Goal of the exercise: Exclude all pictures from your copy of the data below, which should otherwise match exactly.

Listed records Block Start

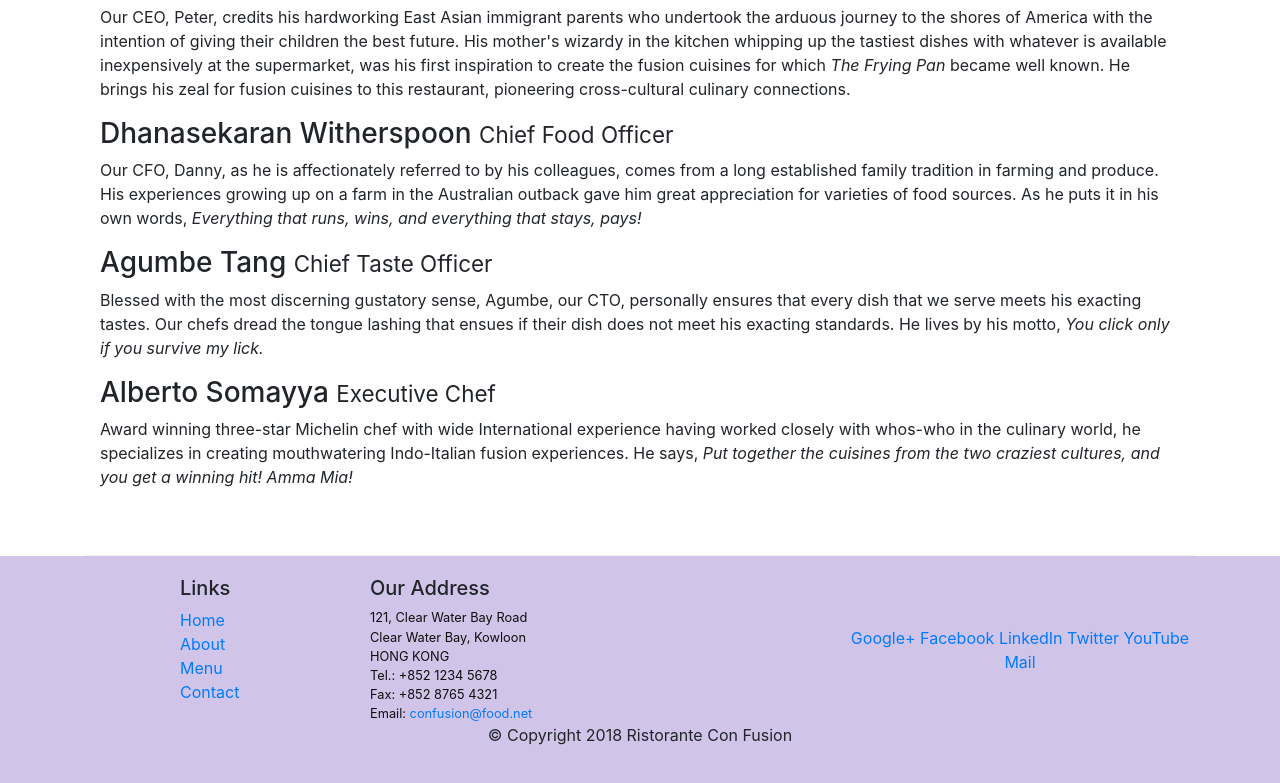
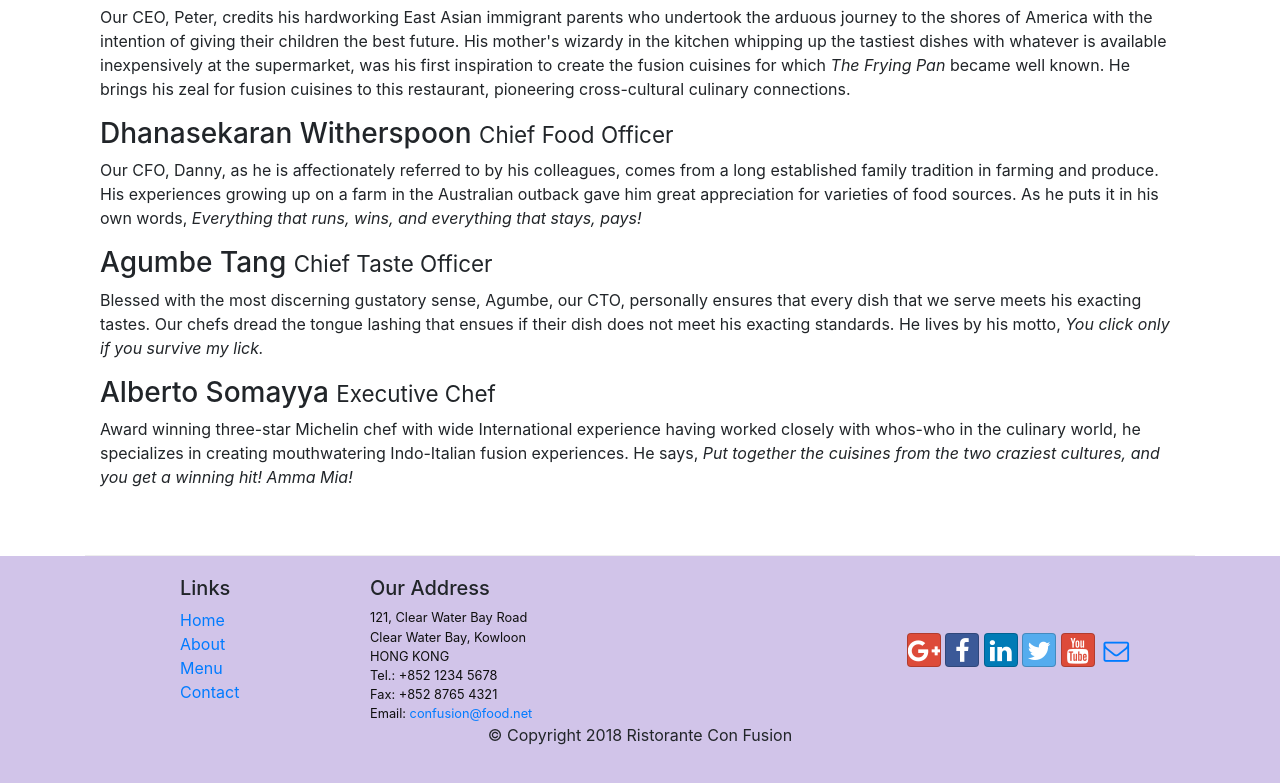
Before and after one commit to bklanuradha/cousera-course, a website: page aboutus.html in a window 1280 px wide. Shown: the part 974-1757 px from the top of the page. Drawn offline with nearby package versions, Linux system fonts and the light colour scheme.

Commit message:
icon fonts

```diff
--- a/aboutus.html
+++ b/aboutus.html
@@ -9,6 +9,8 @@
 
     <!-- Bootstrap CSS -->
     <link rel="stylesheet" href="node_modules/bootstrap/dist/css/bootstrap.min.css">
+    <link rel="stylesheet" href="node_modules/font-awesome/css/font-awesome.min.css">
+    <link rel="stylesheet" href="node_modules/bootstrap-social/bootstrap-social.css">
     <link rel="stylesheet"  href="css/styles.css" >
 
     <title>Ristorante Con Fusion: About Us</title>
@@ -113,12 +115,12 @@
                 </div>
                 <div class="col-12 col-sm-4 align-self-center">
                     <div class="text-center">
-                        <a href="http://google.com/+">Google+</a>
-                        <a href="http://www.facebook.com/profile.php?id=">Facebook</a>
-                        <a href="http://www.linkedin.com/in/">LinkedIn</a>
-                        <a href="http://twitter.com/">Twitter</a>
-                        <a href="http://youtube.com/">YouTube</a>
-                        <a href="mailto:">Mail</a>
+                        <a class="btn btn-social-icon btn-google" href="http://google.com/+"><i class="fa fa-google-plus"></i></a>
+                        <a class="btn btn-social-icon btn-facebook" href="http://www.facebook.com/profile.php?id="><i class="fa fa-facebook"></i></a>
+                        <a class="btn btn-social-icon btn-linkedin" href="http://www.linkedin.com/in/"><i class="fa fa-linkedin"></i></a>
+                        <a class="btn btn-social-icon btn-twitter" href="http://twitter.com/"><i class="fa fa-twitter"></i></a>
+                        <a class="btn btn-social-icon btn-google" href="http://youtube.com/"><i class="fa fa-youtube"></i></a>
+                        <a class="btn btn-social-icon" href="mailto:"><i class="fa fa-envelope-o"></i></a>
                     </div>
                 </div>
            </div>
--- a/package.json
+++ b/package.json
@@ -15,6 +15,8 @@
   },
   "dependencies": {
     "bootstrap": "^4.0.0",
+    "bootstrap-social": "^5.1.1",
+    "font-awesome": "^4.7.0",
     "jquery": "^3.3.1",
     "popper.js": "^1.12.9"
   }
```
Also changed, not shown: index.html (+16 -13 lines), 1 other file.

Listed records Block End

Task result:
Before and after one commit to bklanuradha/cousera-course, a website: page aboutus.html in a window 1280 px wide. Shown: the part 974-1757 px from the top of the page. Drawn offline with nearby package versions, Linux system fonts and the light colour scheme.

Commit message:
icon fonts

```diff
--- a/aboutus.html
+++ b/aboutus.html
@@ -9,6 +9,8 @@
 
     <!-- Bootstrap CSS -->
     <link rel="stylesheet" href="node_modules/bootstrap/dist/css/bootstrap.min.css">
+    <link rel="stylesheet" href="node_modules/font-awesome/css/font-awesome.min.css">
+    <link rel="stylesheet" href="node_modules/bootstrap-social/bootstrap-social.css">
     <link rel="stylesheet"  href="css/styles.css" >
 
     <title>Ristorante Con Fusion: About Us</title>
@@ -113,12 +115,12 @@
                 </div>
                 <div class="col-12 col-sm-4 align-self-center">
                     <div class="text-center">
-                        <a href="http://google.com/+">Google+</a>
-                        <a href="http://www.facebook.com/profile.php?id=">Facebook</a>
-                        <a href="http://www.linkedin.com/in/">LinkedIn</a>
-                        <a href="http://twitter.com/">Twitter</a>
-                        <a href="http://youtube.com/">YouTube</a>
-                        <a href="mailto:">Mail</a>
+                        <a class="btn btn-social-icon btn-google" href="http://google.com/+"><i class="fa fa-google-plus"></i></a>
+                        <a class="btn btn-social-icon btn-facebook" href="http://www.facebook.com/profile.php?id="><i class="fa fa-facebook"></i></a>
+                        <a class="btn btn-social-icon btn-linkedin" href="http://www.linkedin.com/in/"><i class="fa fa-linkedin"></i></a>
+                        <a class="btn btn-social-icon btn-twitter" href="http://twitter.com/"><i class="fa fa-twitter"></i></a>
+                        <a class="btn btn-social-icon btn-google" href="http://youtube.com/"><i class="fa fa-youtube"></i></a>
+                        <a class="btn btn-social-icon" href="mailto:"><i class="fa fa-envelope-o"></i></a>
                     </div>
                 </div>
            </div>
--- a/package.json
+++ b/package.json
@@ -15,6 +15,8 @@
   },
   "dependencies": {
     "bootstrap": "^4.0.0",
+    "bootstrap-social": "^5.1.1",
+    "font-awesome": "^4.7.0",
     "jquery": "^3.3.1",
     "popper.js": "^1.12.9"
   }
```
Also changed, not shown: index.html (+16 -13 lines), 1 other file.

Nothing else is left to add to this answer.